Fri 22nd, Sep


Just a few handy things to know about cyber security.

What is cyber security?

Cyber security consists of technologies, processes and measures that are designed to protect systems, networks and data from cyber crimes. Effective cyber security reduces the risk of a cyber attack and protects entities, organisations and individuals from the deliberate exploitation of systems, networks and technologies.

What are the consequences of a cyber attack?

A cyber attack is usually intended to inflict damage or expropriate information from an individual, organisation or public entity, for the purpose of theft (of payment card data, customer details, company secrets or intellectual property), unauthorised access to networks, compromise of official records or financial and/or reputational damage.

Why are cyber crimes increasing?

1: Cyber criminals are indiscriminate. Where there is a weakness, they will try to exploit it. Due to the massive financial gains being made, cyber crime has become a multibillion pound industry.

2: Cyber crimes are constantly evolving. Cyber attacks are becoming more complex and organisations are struggling to keep up with the pace of change.

3: Cyber attacks come in various forms and are designed to not only target technological weaknesses (for instance, outdated software) but also exploit people (for instance, uninformed employees who click on malicious links) and a lack of effective organisational processes and procedures.

Cyber criminals use a variety of malware and vectors to attack their targets. Malware is a type of software designed to allow criminals to achieve their objectives, and can be categorised as follows:

Ransomware - is a type of malicious program that demands payment after launching a cyber attack on a computer system. This type of malware has become increasingly popular among criminals and costs organisations millions each year.

Viruses - A virus is a small piece of code that can replicate itself and spread from one computer to another by attaching itself to another computer file.

Worms - Worms are self-replicating and do not require a program to attach themselves to. Worms continually look for vulnerabilities and report back to the worm author when weaknesses are discovered.
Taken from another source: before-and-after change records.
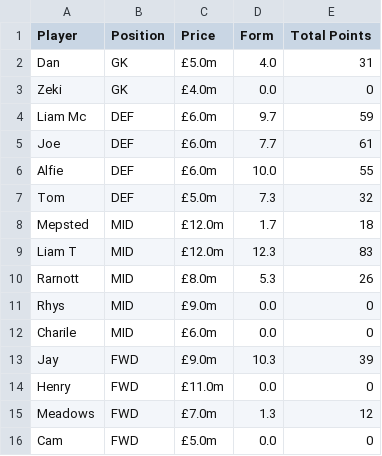
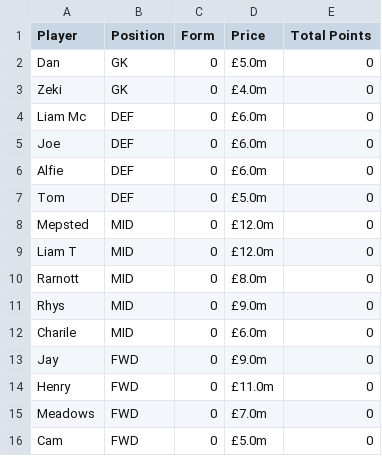
Before and after one commit to liammcswiney/fpl, a CSV file: data/player_database.csv, drawn as a sheet; removed rows and columns are numbered as before the commit, all else as after; the diff names each change by its address in the sheet, - before the commit and + after, or states it on an @@ line.

```diff
--- a/data/player_database.csv
+++ b/data/player_database.csv
+column C (Form), rows 2-16: all 0
-column D (Form), rows 2-16: 4.0 | 0.0 | 9.7 | 7.7 | 10.0 | 7.3 | 1.7 | 12.3 | 5.3 | 0.0 | 0.0 | 10.3 | 0.0 | 1.3 | 0.0
-E2 (Total Points): 31
+E2 (Total Points): 0
-E4 (Total Points): 59
+E4 (Total Points): 0
-E5 (Total Points): 61
+E5 (Total Points): 0
-E6 (Total Points): 55
+E6 (Total Points): 0
-E7 (Total Points): 32
+E7 (Total Points): 0
-E8 (Total Points): 18
+E8 (Total Points): 0
-E9 (Total Points): 83
+E9 (Total Points): 0
-E10 (Total Points): 26
+E10 (Total Points): 0
-E13 (Total Points): 39
+E13 (Total Points): 0
-E15 (Total Points): 12
+E15 (Total Points): 0
```
Also changed, not shown: data/fixtures.csv, 29 other files.
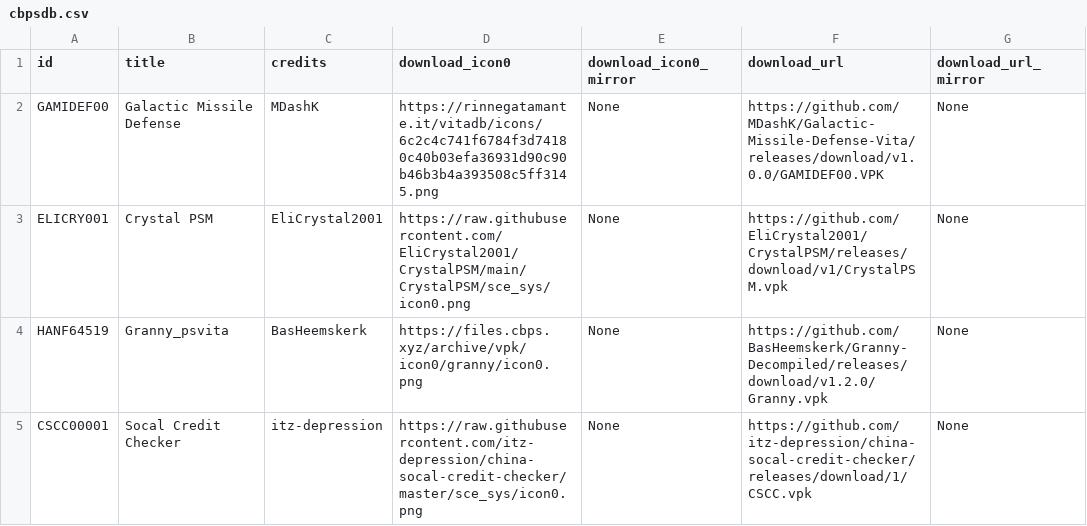
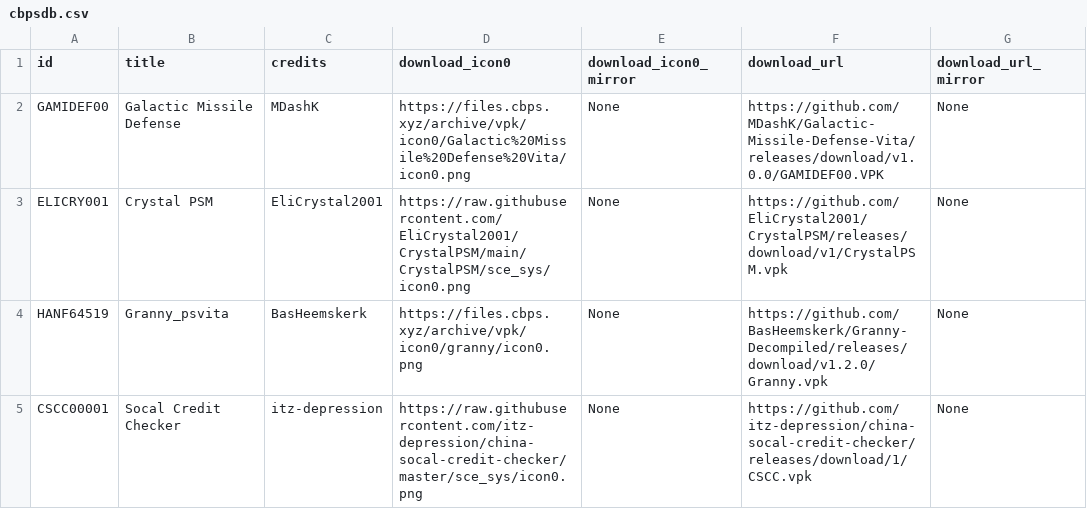
Before and after one commit to LiEnby/cbps-db, a CSV file: cbpsdb.csv, drawn as a sheet; only a part is shown; the diff names each change by its address in the sheet, - before the commit and + after, or states it on an @@ line.

Commit message:
Update cbpsdb.csv

```diff
--- a/cbpsdb.csv
+++ b/cbpsdb.csv
-D2 (download_icon0): https://rinnegatamante.it/vitadb/icons/6c2c4c741f6784f3d74180c40b03efa36931d90c90b46b3b4a393508c5ff3145.png
+D2 (download_icon0): https://files.cbps.xyz/archive/vpk/icon0/Galactic%20Missile%20Defense%20Vita/icon0.png
```
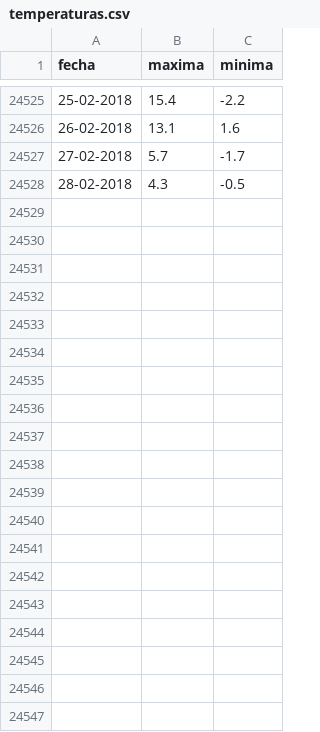
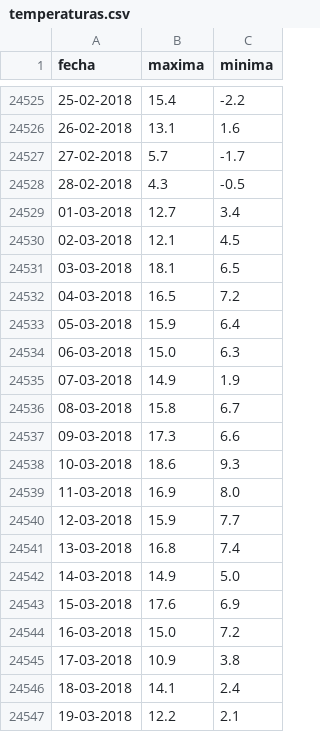
Before and after one commit to vulturno/forno, a CSV file: csv/temperaturas.csv, drawn as a sheet; only a part is shown, gaps mark what is left out; the diff covers the shown part only.

Commit message:
actualizando las temperaturas con marzo y las lluvias con los tres primeros meses del año

```diff
--- a/csv/temperaturas.csv
+++ b/csv/temperaturas.csv
@@ -24528 +24528,20 @@ fecha,maxima,minima
 28-02-2018,4.3,-0.5
+01-03-2018,12.7,3.4
+02-03-2018,12.1,4.5
+03-03-2018,18.1,6.5
+04-03-2018,16.5,7.2
+05-03-2018,15.9,6.4
+06-03-2018,15.0,6.3
+07-03-2018,14.9,1.9
+08-03-2018,15.8,6.7
+09-03-2018,17.3,6.6
+10-03-2018,18.6,9.3
+11-03-2018,16.9,8.0
+12-03-2018,15.9,7.7
+13-03-2018,16.8,7.4
+14-03-2018,14.9,5.0
+15-03-2018,17.6,6.9
+16-03-2018,15.0,7.2
+17-03-2018,10.9,3.8
+18-03-2018,14.1,2.4
+19-03-2018,12.2,2.1
```
Also changed, not shown: 12 added rows elsewhere in this file, csv/dias-de-lluvia.csv, 1 other file.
Spyware/adware - can be installed on your computer when you open attachments, click on links or download infected software.

Trojans - A Trojan virus is a program that appears to perform one function (for example, virus removal) but actually performs malicious activity when executed.

Attack vectors - There are also a number of attack vectors available to cyber criminals that allow them to infect computers with malware or harvest stolen data, such as:

Social engineering – An exploitation of an individual’s weakness, achieved by making them click malicious links, or by physically gaining access to a computer through deception. Phishing and pharming are examples of social engineering.

Phishing – An attempt to acquire users’ information by masquerading as a legitimate entity.

Pharming – An attack to redirect a website’s traffic to a different, fake website, where the individual’s information is then compromised.

Drive-by – Opportunistic attacks against specific weaknesses within a system.

Man in the middle (MITM) – An attack where a middleman impersonates each endpoint and is able to manipulate both victims.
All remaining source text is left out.